[Task brief] Scan the material below for "shrink", then return each line that contains it.
--- START ---
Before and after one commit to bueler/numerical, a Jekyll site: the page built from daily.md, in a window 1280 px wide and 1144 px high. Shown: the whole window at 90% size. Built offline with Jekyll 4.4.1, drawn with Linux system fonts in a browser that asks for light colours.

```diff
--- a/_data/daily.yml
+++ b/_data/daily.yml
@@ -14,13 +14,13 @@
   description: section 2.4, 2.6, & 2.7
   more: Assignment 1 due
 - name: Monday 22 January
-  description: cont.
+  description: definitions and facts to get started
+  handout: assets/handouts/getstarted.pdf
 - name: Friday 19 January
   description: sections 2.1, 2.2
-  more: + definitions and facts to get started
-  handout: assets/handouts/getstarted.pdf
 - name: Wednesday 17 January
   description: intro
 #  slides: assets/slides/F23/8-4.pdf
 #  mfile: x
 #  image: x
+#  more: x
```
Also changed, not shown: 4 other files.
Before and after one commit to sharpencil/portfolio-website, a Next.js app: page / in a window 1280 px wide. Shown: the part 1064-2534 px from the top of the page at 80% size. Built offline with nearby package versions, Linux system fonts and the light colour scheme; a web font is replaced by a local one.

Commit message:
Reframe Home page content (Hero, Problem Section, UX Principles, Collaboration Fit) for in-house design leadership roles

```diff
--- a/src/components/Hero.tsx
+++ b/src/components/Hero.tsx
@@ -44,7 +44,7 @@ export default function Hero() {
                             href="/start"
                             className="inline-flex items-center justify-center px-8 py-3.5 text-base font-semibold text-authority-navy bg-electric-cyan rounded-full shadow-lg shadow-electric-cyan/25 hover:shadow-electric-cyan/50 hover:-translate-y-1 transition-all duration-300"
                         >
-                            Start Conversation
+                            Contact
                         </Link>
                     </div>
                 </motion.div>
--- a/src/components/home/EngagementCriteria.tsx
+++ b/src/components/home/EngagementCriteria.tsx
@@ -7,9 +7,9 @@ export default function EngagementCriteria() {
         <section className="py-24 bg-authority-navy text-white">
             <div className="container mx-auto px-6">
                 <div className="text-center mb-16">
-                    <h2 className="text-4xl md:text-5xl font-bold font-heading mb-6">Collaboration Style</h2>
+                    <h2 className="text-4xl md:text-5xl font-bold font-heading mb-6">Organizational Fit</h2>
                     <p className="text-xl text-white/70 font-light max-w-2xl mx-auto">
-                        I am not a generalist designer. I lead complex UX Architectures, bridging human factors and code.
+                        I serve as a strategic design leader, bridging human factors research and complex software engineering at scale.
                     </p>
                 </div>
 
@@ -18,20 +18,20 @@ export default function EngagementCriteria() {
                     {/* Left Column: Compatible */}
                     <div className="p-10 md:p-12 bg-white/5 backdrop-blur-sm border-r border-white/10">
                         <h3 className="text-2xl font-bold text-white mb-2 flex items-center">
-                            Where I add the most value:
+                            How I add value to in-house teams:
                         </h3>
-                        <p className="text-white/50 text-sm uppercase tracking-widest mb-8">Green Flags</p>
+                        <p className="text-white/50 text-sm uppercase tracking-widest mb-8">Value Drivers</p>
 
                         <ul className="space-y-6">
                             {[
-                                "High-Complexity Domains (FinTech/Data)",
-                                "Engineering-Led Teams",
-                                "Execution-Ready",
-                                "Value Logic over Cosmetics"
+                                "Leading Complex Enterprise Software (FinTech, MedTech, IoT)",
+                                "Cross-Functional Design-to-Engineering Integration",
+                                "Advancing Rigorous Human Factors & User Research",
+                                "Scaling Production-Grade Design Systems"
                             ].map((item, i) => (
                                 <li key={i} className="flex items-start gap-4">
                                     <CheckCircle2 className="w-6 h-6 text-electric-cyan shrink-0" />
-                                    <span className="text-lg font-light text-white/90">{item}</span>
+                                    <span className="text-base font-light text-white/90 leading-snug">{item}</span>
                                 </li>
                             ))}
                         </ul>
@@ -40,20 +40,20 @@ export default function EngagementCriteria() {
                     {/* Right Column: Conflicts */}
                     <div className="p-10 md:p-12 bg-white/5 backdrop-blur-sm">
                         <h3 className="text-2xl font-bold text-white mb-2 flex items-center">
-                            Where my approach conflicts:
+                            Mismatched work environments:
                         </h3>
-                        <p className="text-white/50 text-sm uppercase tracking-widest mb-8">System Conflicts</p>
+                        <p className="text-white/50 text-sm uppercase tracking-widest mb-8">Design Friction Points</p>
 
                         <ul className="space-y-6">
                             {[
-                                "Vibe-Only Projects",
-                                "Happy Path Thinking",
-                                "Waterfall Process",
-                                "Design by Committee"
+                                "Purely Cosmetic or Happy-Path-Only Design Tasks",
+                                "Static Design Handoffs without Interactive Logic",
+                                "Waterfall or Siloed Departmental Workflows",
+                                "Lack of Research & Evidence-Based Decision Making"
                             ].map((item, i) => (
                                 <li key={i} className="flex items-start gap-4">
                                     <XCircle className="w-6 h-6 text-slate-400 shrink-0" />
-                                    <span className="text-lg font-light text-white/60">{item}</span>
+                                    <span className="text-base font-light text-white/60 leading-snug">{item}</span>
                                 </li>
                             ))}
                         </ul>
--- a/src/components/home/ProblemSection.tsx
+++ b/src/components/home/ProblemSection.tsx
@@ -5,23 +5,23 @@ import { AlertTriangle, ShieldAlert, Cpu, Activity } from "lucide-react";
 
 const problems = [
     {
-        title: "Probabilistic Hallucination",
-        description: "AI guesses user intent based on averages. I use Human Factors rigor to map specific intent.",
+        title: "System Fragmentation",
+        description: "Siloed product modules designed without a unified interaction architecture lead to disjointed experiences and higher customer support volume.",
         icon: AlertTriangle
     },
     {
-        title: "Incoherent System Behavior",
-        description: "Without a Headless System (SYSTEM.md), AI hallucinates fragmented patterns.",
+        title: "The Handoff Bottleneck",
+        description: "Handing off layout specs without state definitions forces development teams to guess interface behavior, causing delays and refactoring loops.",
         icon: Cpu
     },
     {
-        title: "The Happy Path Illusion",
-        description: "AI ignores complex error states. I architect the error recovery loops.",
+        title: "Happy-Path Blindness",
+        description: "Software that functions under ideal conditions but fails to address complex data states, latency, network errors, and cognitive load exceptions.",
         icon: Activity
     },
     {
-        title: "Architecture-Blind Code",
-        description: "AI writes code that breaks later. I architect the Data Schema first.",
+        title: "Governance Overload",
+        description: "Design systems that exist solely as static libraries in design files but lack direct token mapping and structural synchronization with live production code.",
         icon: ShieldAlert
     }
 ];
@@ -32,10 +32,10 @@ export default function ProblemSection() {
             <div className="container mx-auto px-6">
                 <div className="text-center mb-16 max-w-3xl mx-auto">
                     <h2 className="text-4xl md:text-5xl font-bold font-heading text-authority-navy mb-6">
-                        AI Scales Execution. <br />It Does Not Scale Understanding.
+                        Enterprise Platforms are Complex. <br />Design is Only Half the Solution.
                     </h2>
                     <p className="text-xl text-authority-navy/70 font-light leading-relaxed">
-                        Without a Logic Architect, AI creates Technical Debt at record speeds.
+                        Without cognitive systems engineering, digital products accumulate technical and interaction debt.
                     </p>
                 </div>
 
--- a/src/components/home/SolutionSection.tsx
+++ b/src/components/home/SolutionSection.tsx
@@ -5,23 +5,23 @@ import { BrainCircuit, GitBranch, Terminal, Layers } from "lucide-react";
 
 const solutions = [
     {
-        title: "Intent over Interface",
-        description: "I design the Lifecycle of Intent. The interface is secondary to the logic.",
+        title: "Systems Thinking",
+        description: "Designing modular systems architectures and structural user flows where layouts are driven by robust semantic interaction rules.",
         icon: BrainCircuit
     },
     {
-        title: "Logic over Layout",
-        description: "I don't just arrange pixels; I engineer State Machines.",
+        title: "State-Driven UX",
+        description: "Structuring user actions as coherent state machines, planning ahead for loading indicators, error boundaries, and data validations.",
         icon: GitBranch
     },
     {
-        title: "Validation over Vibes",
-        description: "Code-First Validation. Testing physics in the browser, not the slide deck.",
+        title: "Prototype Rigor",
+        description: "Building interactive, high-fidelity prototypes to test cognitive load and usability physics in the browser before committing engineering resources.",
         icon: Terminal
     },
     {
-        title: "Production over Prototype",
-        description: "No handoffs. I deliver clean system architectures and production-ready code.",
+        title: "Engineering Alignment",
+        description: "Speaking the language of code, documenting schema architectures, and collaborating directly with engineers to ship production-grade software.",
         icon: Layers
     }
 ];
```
--- END ---
[Response for this exercise]
                                     <CheckCircle2 className="w-6 h-6 text-electric-cyan shrink-0" />
                                     <XCircle className="w-6 h-6 text-slate-400 shrink-0" />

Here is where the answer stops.